Electronic Football dates back to 1947. It uses one of the oldest and oddest mechanisms in the tabletop gaming world: movement by means of a vibrating surface.

Each player is set to move in a specific direction, and the pieces arranged in a formation on the surface of the table. The table is turned on and the surface vibrates. The vibration causes the pieces to move generally in the directions set for them. But not really: some will fall over, some will spin around, and some will appear to have epileptic fits. You can also pass the ball using a spring-loaded arm (very tricky), and kick a field goal using a spring-loaded foot (slightly less tricky).

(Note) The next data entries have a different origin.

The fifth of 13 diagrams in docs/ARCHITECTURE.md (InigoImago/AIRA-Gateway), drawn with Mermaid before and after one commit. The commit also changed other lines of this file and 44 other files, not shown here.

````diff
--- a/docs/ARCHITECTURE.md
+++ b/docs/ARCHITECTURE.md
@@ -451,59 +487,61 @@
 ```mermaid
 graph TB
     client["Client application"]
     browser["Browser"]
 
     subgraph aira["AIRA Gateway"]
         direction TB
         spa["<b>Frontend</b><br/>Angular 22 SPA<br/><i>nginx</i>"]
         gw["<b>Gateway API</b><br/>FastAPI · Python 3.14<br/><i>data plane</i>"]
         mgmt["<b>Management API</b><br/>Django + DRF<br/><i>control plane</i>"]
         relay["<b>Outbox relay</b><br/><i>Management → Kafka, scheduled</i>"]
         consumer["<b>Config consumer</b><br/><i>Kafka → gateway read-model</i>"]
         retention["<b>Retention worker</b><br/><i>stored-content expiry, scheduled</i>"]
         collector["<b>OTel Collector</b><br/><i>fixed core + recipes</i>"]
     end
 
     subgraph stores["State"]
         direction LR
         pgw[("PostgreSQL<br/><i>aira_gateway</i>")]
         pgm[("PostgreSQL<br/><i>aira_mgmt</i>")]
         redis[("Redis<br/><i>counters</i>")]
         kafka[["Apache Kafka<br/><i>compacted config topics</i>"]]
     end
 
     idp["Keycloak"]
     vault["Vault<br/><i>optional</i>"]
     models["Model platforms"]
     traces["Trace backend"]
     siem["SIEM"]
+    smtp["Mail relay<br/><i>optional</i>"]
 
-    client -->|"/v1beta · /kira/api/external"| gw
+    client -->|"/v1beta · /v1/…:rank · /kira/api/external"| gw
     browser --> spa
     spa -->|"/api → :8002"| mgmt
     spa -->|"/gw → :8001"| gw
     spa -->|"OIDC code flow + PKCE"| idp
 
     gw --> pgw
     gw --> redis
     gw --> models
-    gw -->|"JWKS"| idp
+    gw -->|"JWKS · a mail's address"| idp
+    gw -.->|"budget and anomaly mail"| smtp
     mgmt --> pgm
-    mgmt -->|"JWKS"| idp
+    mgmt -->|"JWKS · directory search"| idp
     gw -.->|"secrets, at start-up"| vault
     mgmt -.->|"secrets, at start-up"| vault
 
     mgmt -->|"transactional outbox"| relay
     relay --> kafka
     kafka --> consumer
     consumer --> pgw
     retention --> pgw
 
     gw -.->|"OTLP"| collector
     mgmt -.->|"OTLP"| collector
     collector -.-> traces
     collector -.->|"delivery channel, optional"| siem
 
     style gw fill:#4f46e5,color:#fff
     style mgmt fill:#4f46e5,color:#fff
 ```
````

This mechanism has survived 60 years. Of course, it’s struggling to compete with video versions of football, but continues on as a niche hobby market with it’s own league play. Today’s versions of electronic football are prettier, but essentially the same. Excalibur makes a nice set. The original Tudor designs are continued by Miggle.